What happens when you run out of words to say? Do you dry up like a raisin in the sun? Or fester like a sore--and then run? Do you stink like rotten meat? Or crust and sugar over--like a syrupy sweet. Maybe you just sag like a heavy load. Or do you explode?

J "Invoking the dearly departed Langston Hughes on a banal work day" B

Happy Black History Month!

More on the BS that was Unforgiveable Blackness later.

mardi, février 01, 2005

O-Dub is chillin'

What more can I say? Well I have already linked the audioblogs listed in this article to my blogroll so they got top billin' in my book. This is pretty fresh!

"The more I smoke the smaller the Philly gets"

So I interviewed 112 today and I was really impressed with them and their integrity as artists. Real cool dudes. I remember seeing them with Matt, Shaun and L'Erin at the BET Phat Hip Hop Concert at the Tacoma Dome. I think it was '95. I probably have a ticket stub and one of those overpriced glossy souvenir photo booklets of Mary and Biggie somewhere in my childhood lair if my mama hasn't thrown my stuff out as she threatens every year. Anyway, Adina Howard opened up followed by The Luniz I think (aside-why are L and I the only ones who know that "I Got Five On It" in accordance with the great African American tradition is call in response. Some folks say "I Got Five On It" while some other folks respond "BEEYATCH" before coming together to proclaim "Grab your 40. Let's get keyed!"
As I was saying: Lil' Kim performed, so did Mary J. Blige, I think Naughty By Nature was there and Jodeci and of course Total. All I can say was that was a concert for all concerts.

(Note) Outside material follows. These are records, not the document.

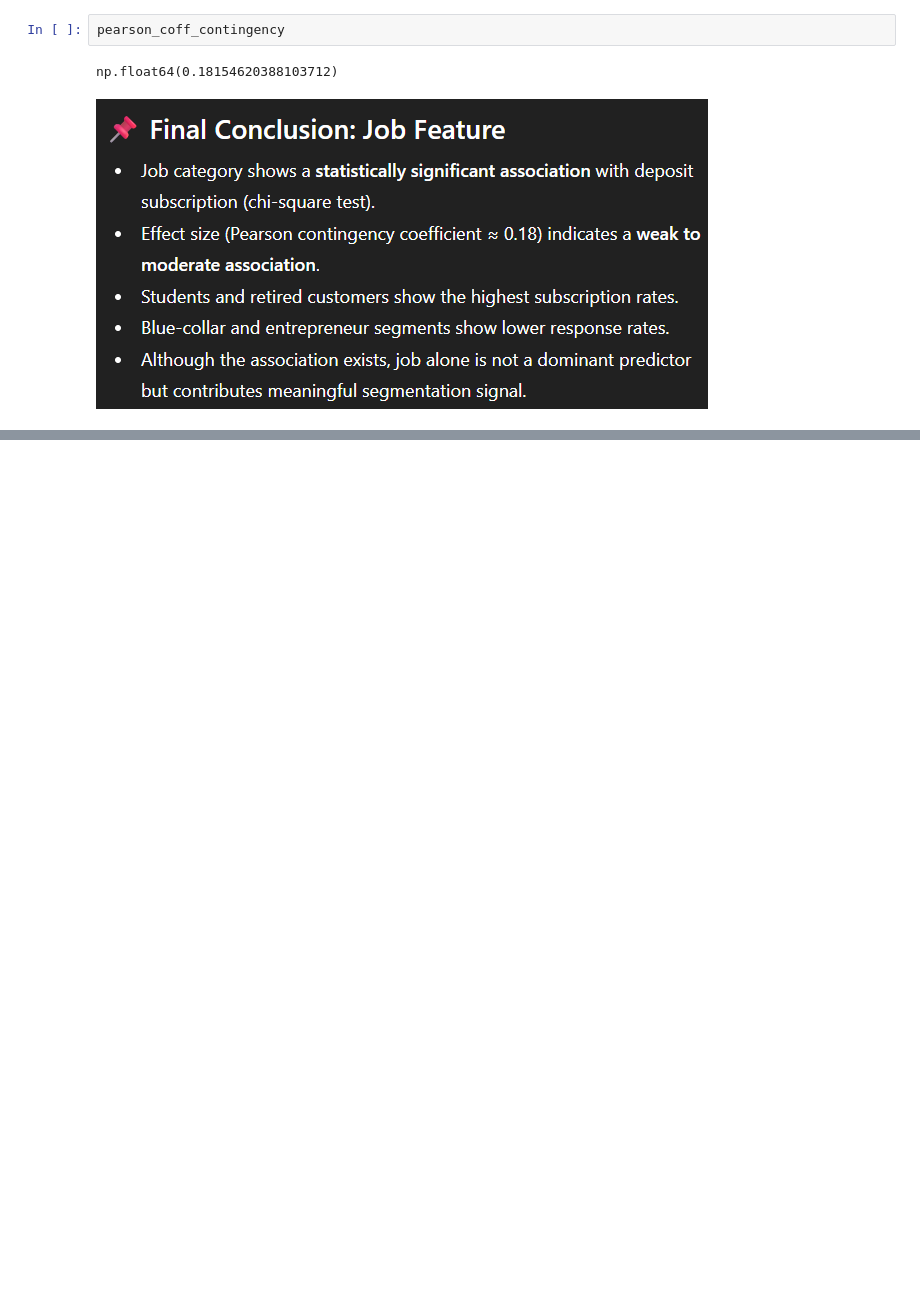
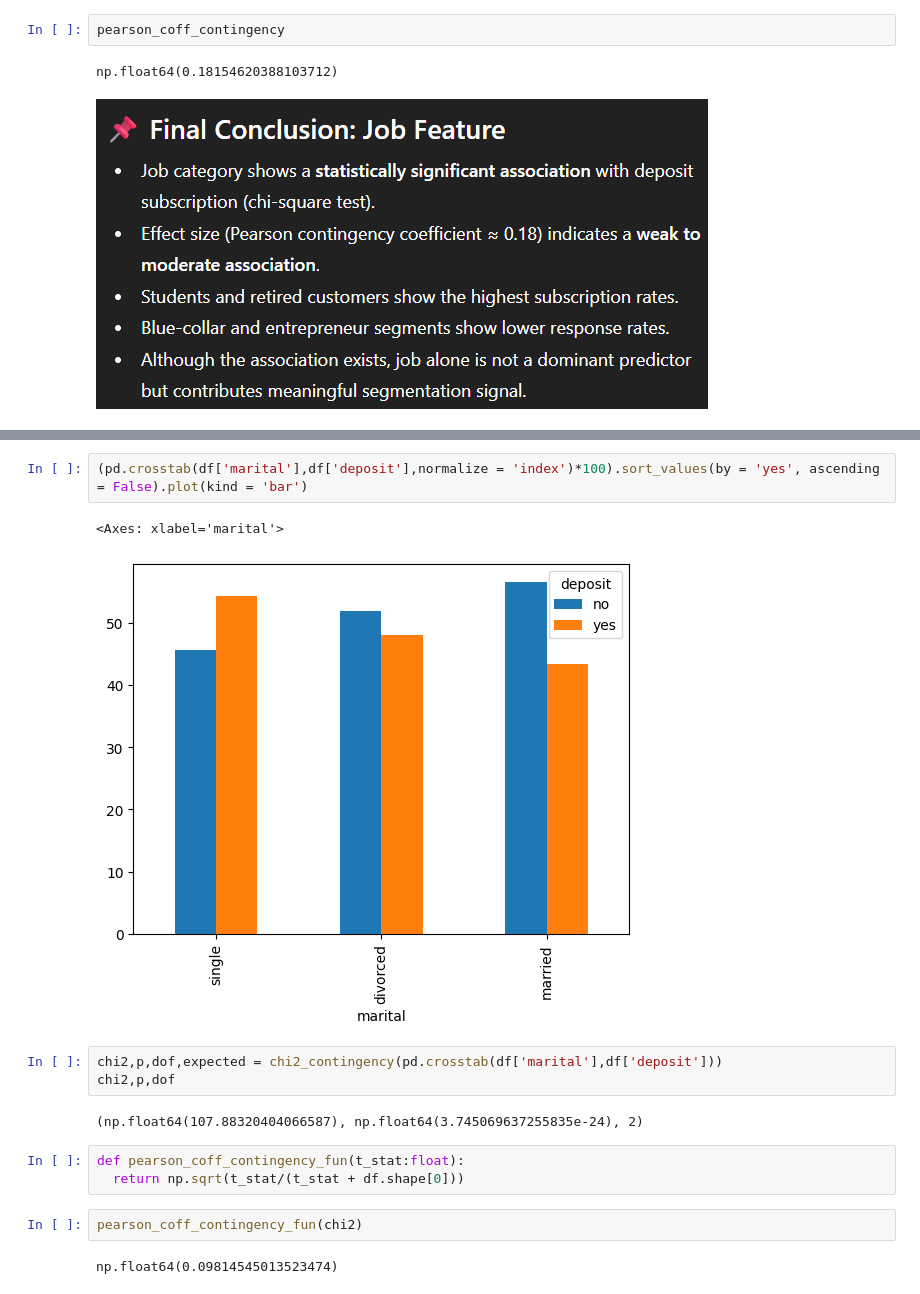
Before and after one commit to UKD1211/100_days_ML_cX_ISI_DS, a Jupyter notebook: Bank_Marketing_Campaign.ipynb, the cells around one changed output, grey strips where cells are left out. Cells and saved outputs as stored; diff of their text form; blank space fills up the shorter version.

```diff
--- a/Bank_Marketing_Campaign.ipynb
+++ b/Bank_Marketing_Campaign.ipynb
@@ -396,0 +421,17 @@ np.float64(0.18154620388103712)
+# %%
+(pd.crosstab(df['marital'],df['deposit'],normalize = 'index')*100).sort_values(by = 'yes', ascending = False).plot(kind = 'bar')
+# %% [output]
+<Axes: xlabel='marital'>
+[figure, added]
+# %%
+chi2,p,dof,expected = chi2_contingency(pd.crosstab(df['marital'],df['deposit']))
+chi2,p,dof
+# %% [output]
+(np.float64(107.88320404066587), np.float64(3.745069637255835e-24), 2)
+# %%
+def pearson_coff_contingency_fun(t_stat:float):
+  return np.sqrt(t_stat/(t_stat + df.shape[0]))
+# %%
+pearson_coff_contingency_fun(chi2)
+# %% [output]
+np.float64(0.09814545013523474)
```
Also changed, not shown: parts of 36 cells of this notebook.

Jalylah "Back in the day when I was young I'm not a kid anymore but somedays I sit and wish I was a kid again" Burrell